The captain of the U-Boat, Paul Koenig, became a celebrity in Baltimore. When he entered the lobby of the Hotel Belvedere, the house band played The Watch on the Rhein. While dining at a Baltimore Country Club banquet, Koenig was approached by Lois Marshall, the wife of U.S. Vice President Thomas R. Marshall. She demanded a tour of the Deutschland and received it.
Hundreds of miles away a New York harbor with a munitions depot, known as Black Tom Island, exploded. Tons of gunpowder, shells, and bullets intended to be delivered to Britain and France blew up. Later, it was found that there was a connection between the explosion, the Deutschland, and a Baltimore resident.
While Koenig was the public face of the Deutschland’s visit, Paul Hilken, a businessman in Baltimore with German heritage, was the person behind the scenes. Hilken was the chief of the Baltimore division of the North German Lloyd steamship company with an office building downtown. He graduated from City College and lived in Roland Park. He was a pillar of Zion Lutheran church.
After the war, a post-war reparations commission found that Hilken was acting under orders of the German government when he set up the shipping firm to receive the Deutschland and its cargo, which was supposed to be dyes used for fabrics.
Messimer writes in his book that Hilken had been on an earlier trip to Germany when he was recruited by the German secret service, Sektion Politik, to sabotage munitions bound for England, France, and Russia – enemies of Germany. Hilken’s office downtown was the headquarters for the secret operations.
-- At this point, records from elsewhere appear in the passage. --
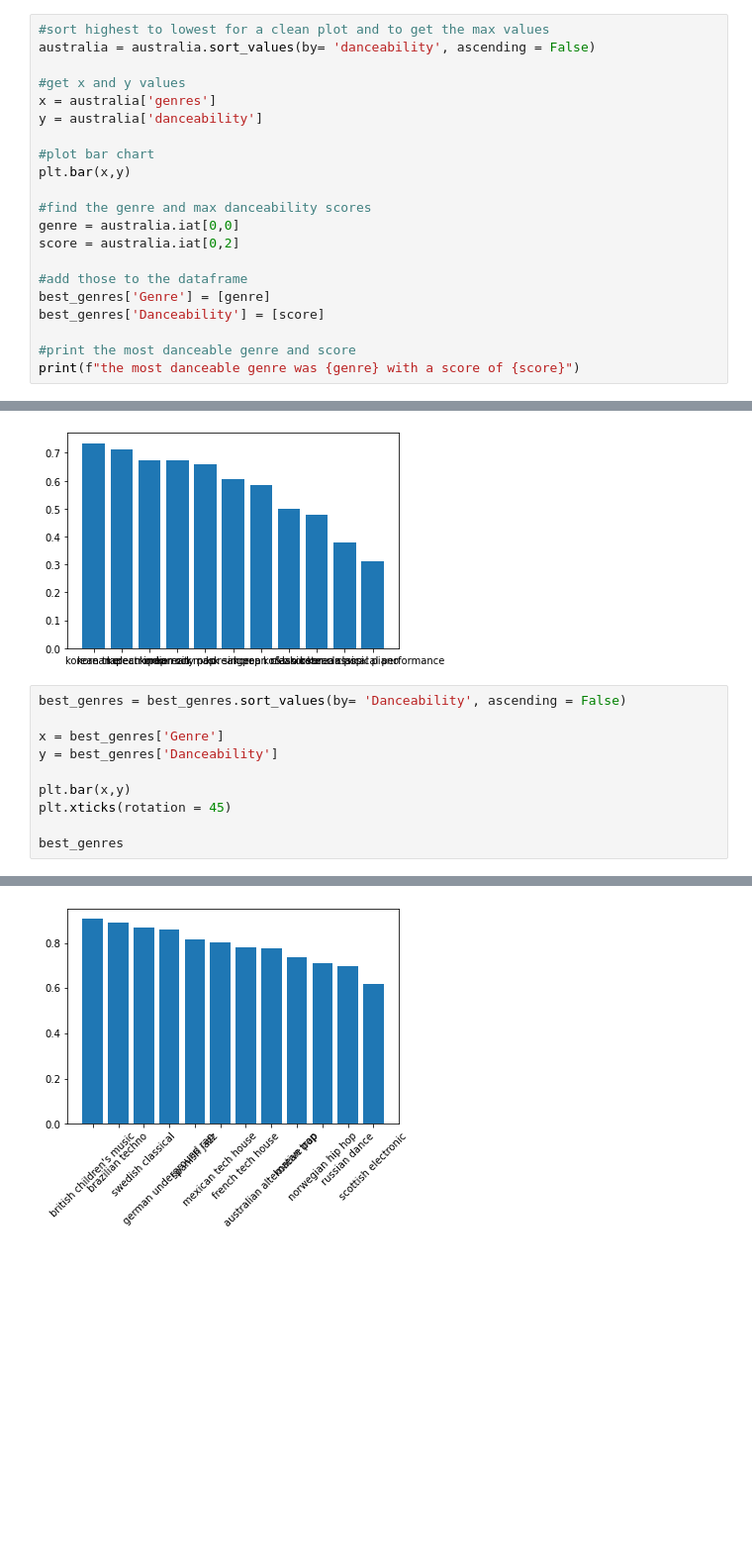
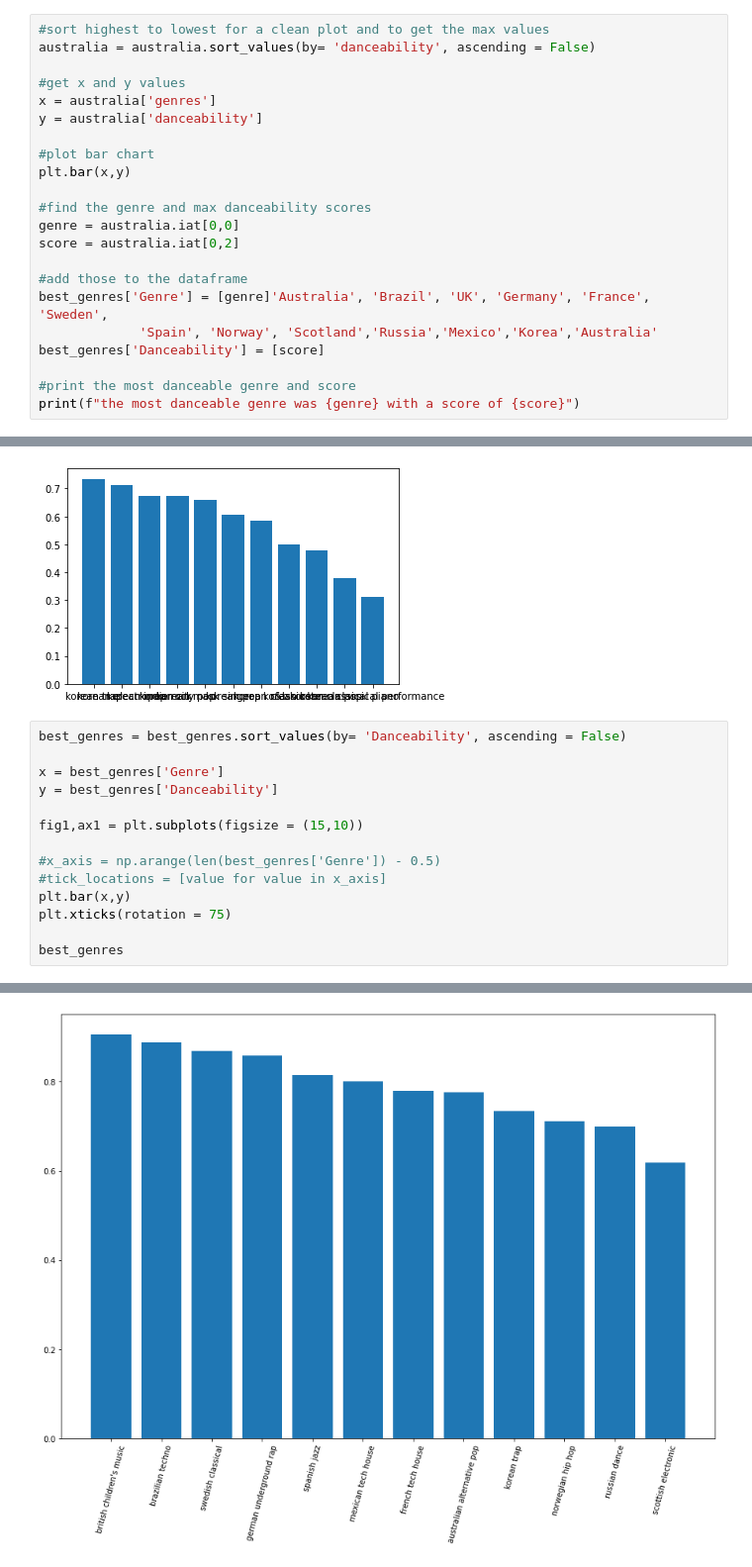
Before and after one commit to collinmpage/NWDS-project-one, a Jupyter notebook: data_visualized.ipynb, the cells around one changed output, grey strips where cells are left out. Shown at 99% size. Drawn from its saved outputs; the diff is of its cells as text; blank space fills up the shorter version.

```diff
--- a/data_visualized.ipynb
+++ b/data_visualized.ipynb
@@ -46,7 +56,8 @@ genre = australia.iat[0,0]
 score = australia.iat[0,2]
 
 #add those to the dataframe
-best_genres['Genre'] = [genre]
+best_genres['Genre'] = [genre]'Australia', 'Brazil', 'UK', 'Germany', 'France', 'Sweden',
+             'Spain', 'Norway', 'Scotland','Russia','Mexico','Korea','Australia'
 best_genres['Danceability'] = [score]
 
 #print the most danceable genre and score
@@ -316,27 +327,31 @@ the most danceable genre was korean trap with a score of 0.7346666666666666
 # %%
 best_genres = best_genres.sort_values(by= 'Danceability', ascending = False)
 
 x = best_genres['Genre']
 y = best_genres['Danceability']
 
+fig1,ax1 = plt.subplots(figsize = (15,10))
+
+#x_axis = np.arange(len(best_genres['Genre']) - 0.5)
+#tick_locations = [value for value in x_axis]
 plt.bar(x,y)
-plt.xticks(rotation = 45)
+plt.xticks(rotation = 75)
 
 best_genres
 # %% [output]
 |  | Genre | Danceability |
 | 2 | british children's music | 0.906000 |
 | 1 | brazilian techno | 0.888000 |
 | 5 | swedish classical | 0.869000 |
 | 3 | german underground rap | 0.859000 |
 | 6 | spanish jazz | 0.814000 |
 | 10 | mexican tech house | 0.801000 |
 | 4 | french tech house | 0.780250 |
 | 0 | australian alternative pop | 0.776417 |
 | 11 | korean trap | 0.734667 |
 | 7 | norwegian hip hop | 0.711000 |
 | 9 | russian dance | 0.699000 |
 | 8 | scottish electronic | 0.618494 |
-[figure, old version]
+[figure, new version]
 # %%
 #I want to add in some notes on pop music here
```
Also changed, not shown: parts of 6 cells of this notebook, 2 other files.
Hilken paid thousands of dollars to operatives from the Deutschland to take care of Black Tom Island. It worked – the explosions killed at least five people and shattered windows in Manhattan across the Hudson. After the explosion, the FBI traced his involvement in the operation, so Hilken left Baltimore. He was called to testify before the reparations committee but faced no legal action. He died in New London, Conn, in 1959.